EPiServer is a platform on which you can develop highly customized experiences; Ektron is a feature-rich product with a slim and developer-unfriendly API. Both tools have their place in the broader market. But given their radically different codebases, there is scant hope of combining them.

Not surprisingly, the initial vendor communications around the merger focus on ethereal concepts like "experience platform," "disruptive digital transformation," and "a single platform in the cloud." So at least we can say they are buzzword-compliant.

In the real world -- the world where you labor every day -- these technologies are not going to mesh. A "single platform" is a PowerPoint-only pipe dream. Investors can dream, but what about you the customer?

Customer Impact

For EPiServer customers, the news is not all bad. You'll just want to avoid signing on for Ektron services or modules that salespeople will be incented to cross-sell to you in the coming months.

Ektron customers should investigate alternatives. To be sure, there's no immediate need to rush to the door. But migrating to EPiServer technology -- and that is almost surely where this is all going -- will never be an upgrade. It's a replacement.

And if you are going to replace your Web CMS, why not pick the successor yourself? Sure, perhaps EPiServer is a contender, but if you want a simpler, less developer-intensive WCM product (like you had with Ektron), you'll want to consider Kentico, Sitefinity, or Umbraco. Or moving beyond .NET, look at the likes of Magnolia or WordPress, to name just a few.

If you need some advice on this journey, let us know.

Organizational Models and Social-Collaboration Success #DigitalWorkplace #e20 Wed, 28 Jan 2015 18:43:00 +0000 RSG conducted an industry survey in Q3/2014 on social-collaboration software usage, where survey respondents included a cross-section of organizations drawn from different industries. (You can get a complimentary copy of the survey results here.)  Now we're doing some follow-up analysis of the underlying data.

In a new advisory paper, we turn our attention to analyzing the experiences of large (1,000 to 10,000 employees) and very large (10,000+ employees) organizations with respect to organizational models and attendant effectiveness with social-collaboration technology.

Specifically, we look at the effects of the organizational model on application / use-case maturity, as well as the breadth of challenges enterprises face based on the model they choose. We see two broad models across enterprises

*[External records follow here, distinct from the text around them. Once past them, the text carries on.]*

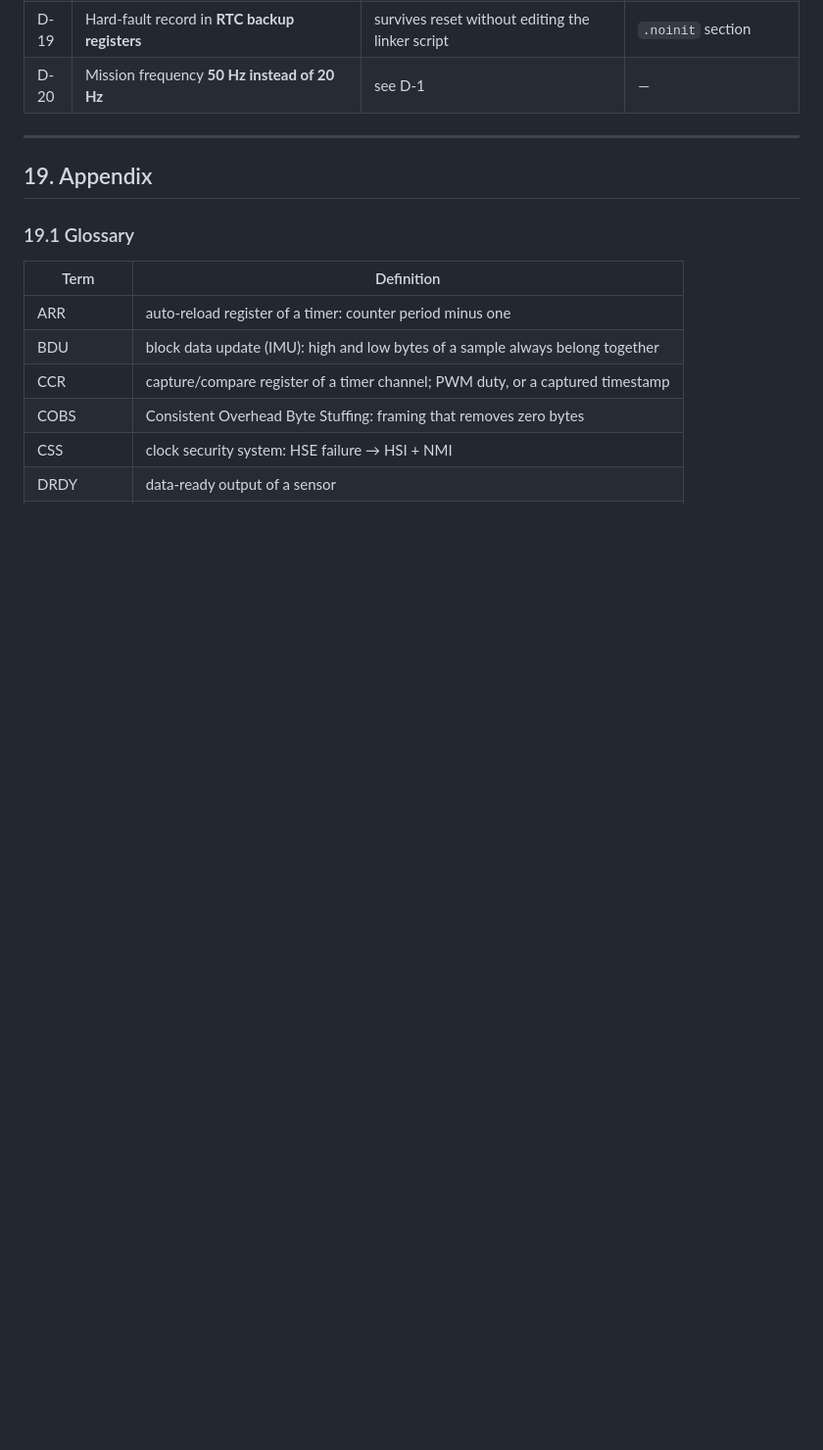
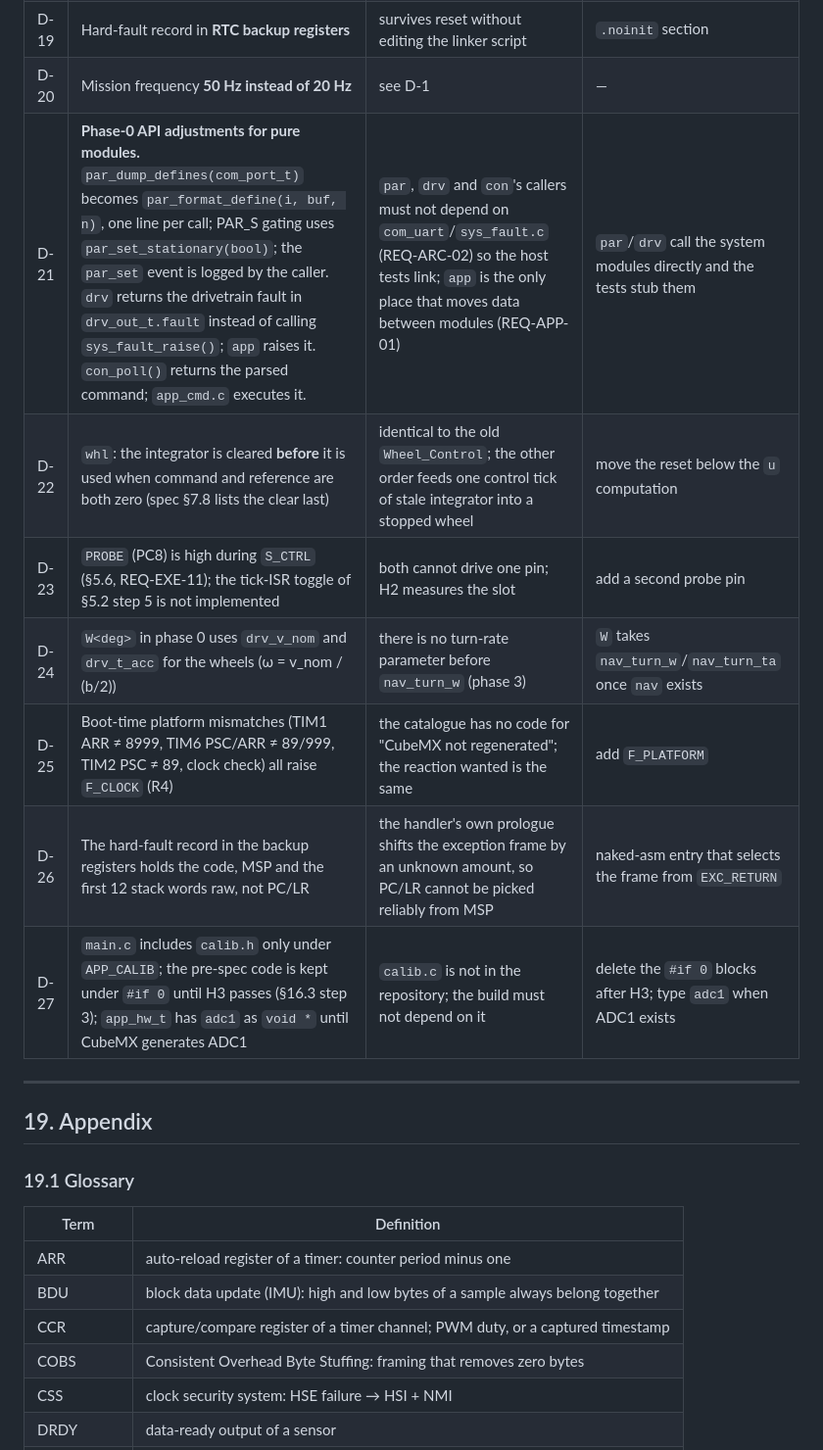
Before and after one commit to DanielHexZen/euromotion-tec, a Markdown page: FIRMWARE_SPEC.md, the part around the change. Shown at 98% size. Drawn GitHub-style; blank space fills up the shorter version.

Commit message:
changes to firmware specification

```diff
--- a/FIRMWARE_SPEC.md
+++ b/FIRMWARE_SPEC.md
@@ -2148,6 +2148,13 @@ Each decision has a short rationale. Each can be reversed; the column "To revers
 | D-18 | **Kick removed**, breakaway feedforward switching instead | the kick acted per wheel and caused heading errors at start | `KICK` parameters re-added |
 | D-19 | Hard-fault record in **RTC backup registers** | survives reset without editing the linker script | `.noinit` section |
 | D-20 | Mission frequency **50 Hz instead of 20 Hz** | see D-1 | — |
+| D-21 | **Phase-0 API adjustments for pure modules.** `par_dump_defines(com_port_t)` becomes `par_format_define(i, buf, n)`, one line per call; PAR_S gating uses `par_set_stationary(bool)`; the `par_set` event is logged by the caller. `drv` returns the drivetrain fault in `drv_out_t.fault` instead of calling `sys_fault_raise()`; `app` raises it. `con_poll()` returns the parsed command; `app_cmd.c` executes it. | `par`, `drv` and `con`'s callers must not depend on `com_uart`/`sys_fault.c` (REQ-ARC-02) so the host tests link; `app` is the only place that moves data between modules (REQ-APP-01) | `par`/`drv` call the system modules directly and the tests stub them |
+| D-22 | `whl`: the integrator is cleared **before** it is used when command and reference are both zero (spec §7.8 lists the clear last) | identical to the old `Wheel_Control`; the other order feeds one control tick of stale integrator into a stopped wheel | move the reset below the `u` computation |
+| D-23 | `PROBE` (PC8) is high during `S_CTRL` (§5.6, REQ-EXE-11); the tick-ISR toggle of §5.2 step 5 is not implemented | both cannot drive one pin; H2 measures the slot | add a second probe pin |
+| D-24 | `W<deg>` in phase 0 uses `drv_v_nom` and `drv_t_acc` for the wheels (ω = v_nom / (b/2)) | there is no turn-rate parameter before `nav_turn_w` (phase 3) | `W` takes `nav_turn_w`/`nav_turn_ta` once `nav` exists |
+| D-25 | Boot-time platform mismatches (TIM1 ARR ≠ 8999, TIM6 PSC/ARR ≠ 89/999, TIM2 PSC ≠ 89, clock check) all raise `F_CLOCK` (R4) | the catalogue has no code for "CubeMX not regenerated"; the reaction wanted is the same | add `F_PLATFORM` |
+| D-26 | The hard-fault record in the backup registers holds the code, MSP and the first 12 stack words raw, not PC/LR | the handler's own prologue shifts the exception frame by an unknown amount, so PC/LR cannot be picked reliably from MSP | naked-asm entry that selects the frame from `EXC_RETURN` |
+| D-27 | `main.c` includes `calib.h` only under `APP_CALIB`; the pre-spec code is kept under `#if 0` until H3 passes (§16.3 step 3); `app_hw_t` has `adc1` as `void *` until CubeMX generates ADC1 | `calib.c` is not in the repository; the build must not depend on it | delete the `#if 0` blocks after H3; type `adc1` when ADC1 exists |
 
 ---
 
```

  • Traditional intranet teams are also responsible for newer, social software implementation. We call this the "Single Team Model".
  • Alternately, the social software team is distinct from the Intranet team. We term this the "Separate Teams Model"

Here's a preview of what we found:

Figure 1: Enterprise Social-Collaboration: Impact of Organizational Model on Maturity versus Program Hurdles

The key implication is that you need to create organizational capabilities to leverage social-collaboration opportunities.

The briefing, available for immediate download for our Collaboration-Social stream subscribers, offers additional charts and in-depth commentary on how you can improve your enterprise social implementations.

If you are not a subscriber, check out your subscription options, and download a sample evaluation chapter.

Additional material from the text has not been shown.